Quadratics are mathematical expressions, often represented as axÂ² + bx + c = 0, where ‘a’ is not equal to zero. Quadratic equations describe a specific type of curve in a graphical representation called a parabola. This mathematical construct is essential in physics to depict motion trajectories, in business to calculate profit and loss, and in machine learning algorithms for predictive modeling.

A quadratic expression is any expression with an x squared term, an x term and a constant. For example, is a quadratic expression. Note that it doesn’t have to be an , it could by or any other letter as long as it is the same throughout. Furthermore, there are three ways in which you can solve quadratics – each method requires setting the quadratic to 0 first. See Example 1.

Factorising

Firstly, the simplest method, provided that it is possible, is factorising.

Example:

.

If factorising doesn’t work but a quadratic does have roots, the quadratic formula will find them instead. Recall that the discriminant will tell you how many roots a quadratic has.  See Discriminants page.
The quadratic formula says that if then the roots are given by:

Example: In the following quadratic, , and :

given exactly, i.e. not as a rounded decimal. Rounded to two decimal places using a calculator, the solutions are and . See Example 2.

Completing the Square

Alternatively, another infallible method for finding roots (if a quadratic is solvable) is to complete the square.

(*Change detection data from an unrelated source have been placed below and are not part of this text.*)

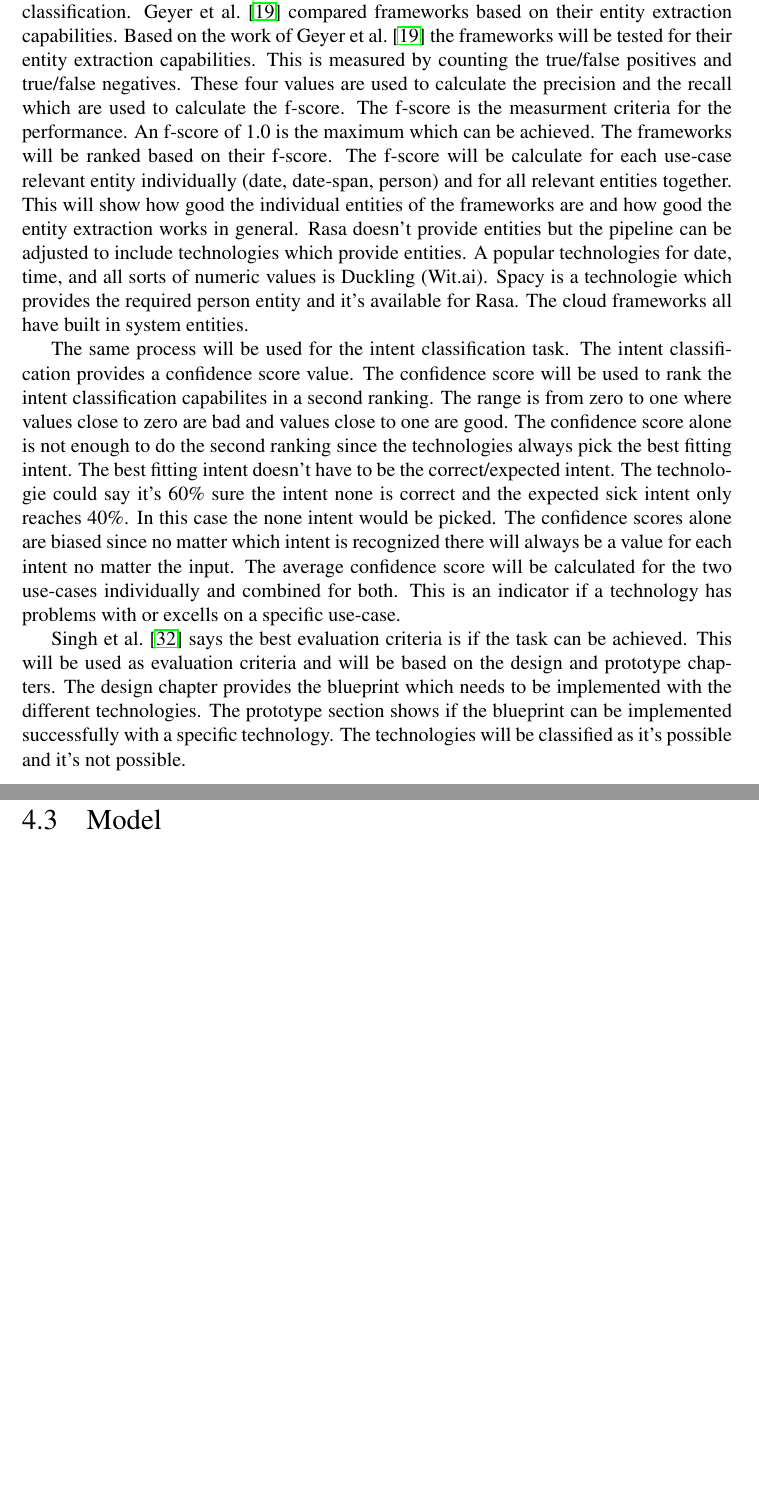
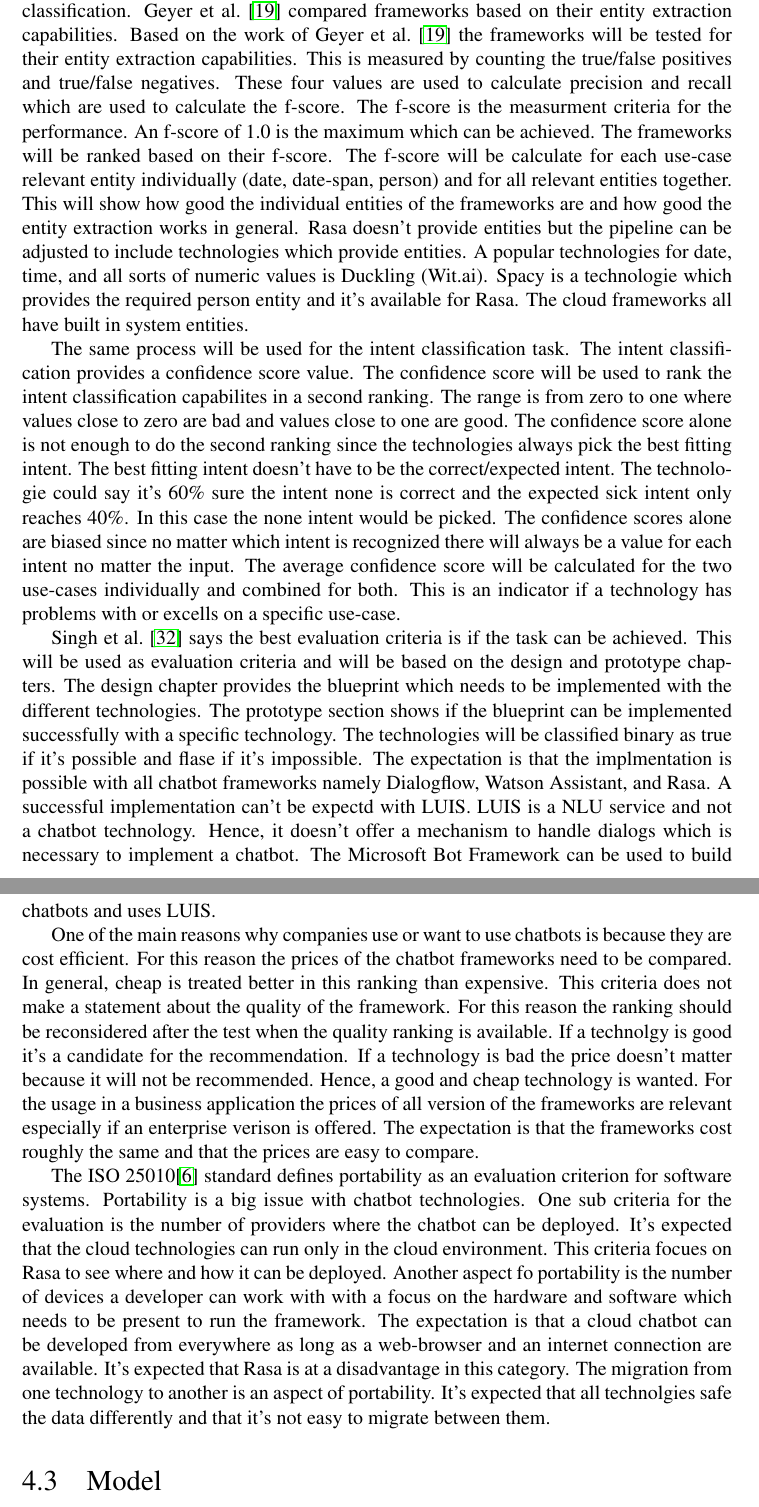
Before and after one commit to classProgrammer/mt, a LaTeX thesis (mt.tex, which reads partials/methodology.tex): two parts of pages 28 and 29 of 69, joined at a grey line, cut so that both start at the same text, the shorter picture padded with empty space. Compiled offline with pdfLaTeX.

Commit message:
write: methodology: frmaework comparison

```diff
--- a/partials/methodology.tex
+++ b/partials/methodology.tex
@@ -54,7 +54,7 @@ capabilities.
 Based on the work of \citet{geyer2016named} the frameworks will be tested
 for their entity extraction capabilities.
 This is measured by counting the true/false positives and true/false negatives.
-These four values are used to calculate the precision and the recall which
+These four values are used to calculate precision and recall which
 are used to calculate the f-score.
 The f-score is the measurment criteria for the performance.
 An f-score of 1.0 is the maximum which can be achieved.
@@ -101,9 +101,49 @@ The design chapter provides the blueprint which needs to be
 implemented with the different technologies.
 The prototype section shows if the blueprint can be
 implemented successfully with a specific technology.
-The technologies will be classified as it's possible and
-it's not possible.
+The technologies will be classified binary as true if it's possible and
+flase if it's impossible.
+The expectation is that the implmentation is possible with
+all chatbot frameworks namely Dialogflow, Watson Assistant, and Rasa.
+A successful implementation can't be expectd with LUIS.
+LUIS is a NLU service and not a chatbot technology.
+Hence, it doesn't offer a mechanism to handle dialogs which is
+necessary to implement a chatbot.
+The Microsoft Bot Framework can be used to build chatbots
+and uses LUIS.
 
+One of the main reasons why companies use or want to use chatbots is because they are cost efficient.
+For this reason the prices of the chatbot frameworks need to be compared.
+In general, cheap is treated better in this ranking than expensive.
+This criteria does not make a statement about the quality of the framework.
+For this reason the ranking should be reconsidered after the test when the
+quality ranking is available.
+If a technolgy is good it's a candidate for the recommendation.
+If a technology is bad the price doesn't matter because it will not be recommended.
+Hence, a good and cheap technology is wanted.
+For the usage in a business application the prices of all version of the frameworks are relevant
+especially if an enterprise verison is offered.
+The expectation is that the frameworks cost roughly the same and that
+the prices are easy to compare.
+
+% portability
+The ISO 25010\cite{iso25010} standard defines portability as an evaluation criterion for software systems.
+Portability is a big issue with chatbot technologies.
+One sub criteria for the evaluation is the number of providers where the chatbot
+can be deployed.
+It's expected that the cloud technologies can run only in the cloud environment.
+This criteria focues on Rasa to see where and how it can be deployed.
+Another aspect fo portability is the number of devices a developer can work with
+% no of devices
+with a focus on the hardware and software which needs to be present to run the
+framework.
+The expectation is that a cloud chatbot can be developed from everywhere
+as long as a web-browser and an internet connection are available.
+It's expected that Rasa is at a disadvantage in this category.
+% migration
+The migration from one technology to another is an aspect of portability.
+It's expected that all technolgies safe the data differently and that it's not
+easy to migrate between them.
 
 
 \section{Model}
```
Also changed, not shown: mt.tex (+0 -1 lines), partials/result.tex (+1 -1 lines).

See Completing the Square page and Example 3.

Example:

It is worth noting that completing the square is also useful for sketching a quadratic. The reason for this is that, by writing the quadratic in completed square form, we can see the transformations applied to the graph of (the shape of a quadratic is a known as a parabola). For example, to get we shift the graph of by 3 ( transformation) and then up by 1 ( transformation).

1. Firstly, find the roots using one of the above methods, roots occur when .

2.  Then, find the -intercept, this occurs when .

3. Finally, find the coordinates of the vertex by completing the square and applying transformations to .

See Completing the Square for more details and check out Example 4.

DESMOS

DESMOS is a fantastic sketching tool. Click here to try it out. Firstly click the start graphing button and type y=x^2+4x-5 in the bar where the cursor starts. Then try adding more graphs and experimenting with the options. Finally, try exporting your graphs.

Examples

1.
2.

Solution:

1. Write as and then factorise to . The two factors and could both be zero to give a product of 0 and so the solutions are or .
2. First write  as and then divide both sides by 2 to give . Then factorise to and so the solutions are and .

Solution:

Since the question says find the solutions to two decimal places, it suggests that we should use the quadratic formula. Selecting , and , the solutions are given by

Solve the equation by completing the square. Give exact answers, simplified where appropriate.

Solution:

Taking out a factor of 2 gives the equation:

.

Hence, and .

Videos

Sketching and finding the discriminant of a quadratic in a completing the square style question.

A real life quadratics question rooted in the context of profit versus selling price.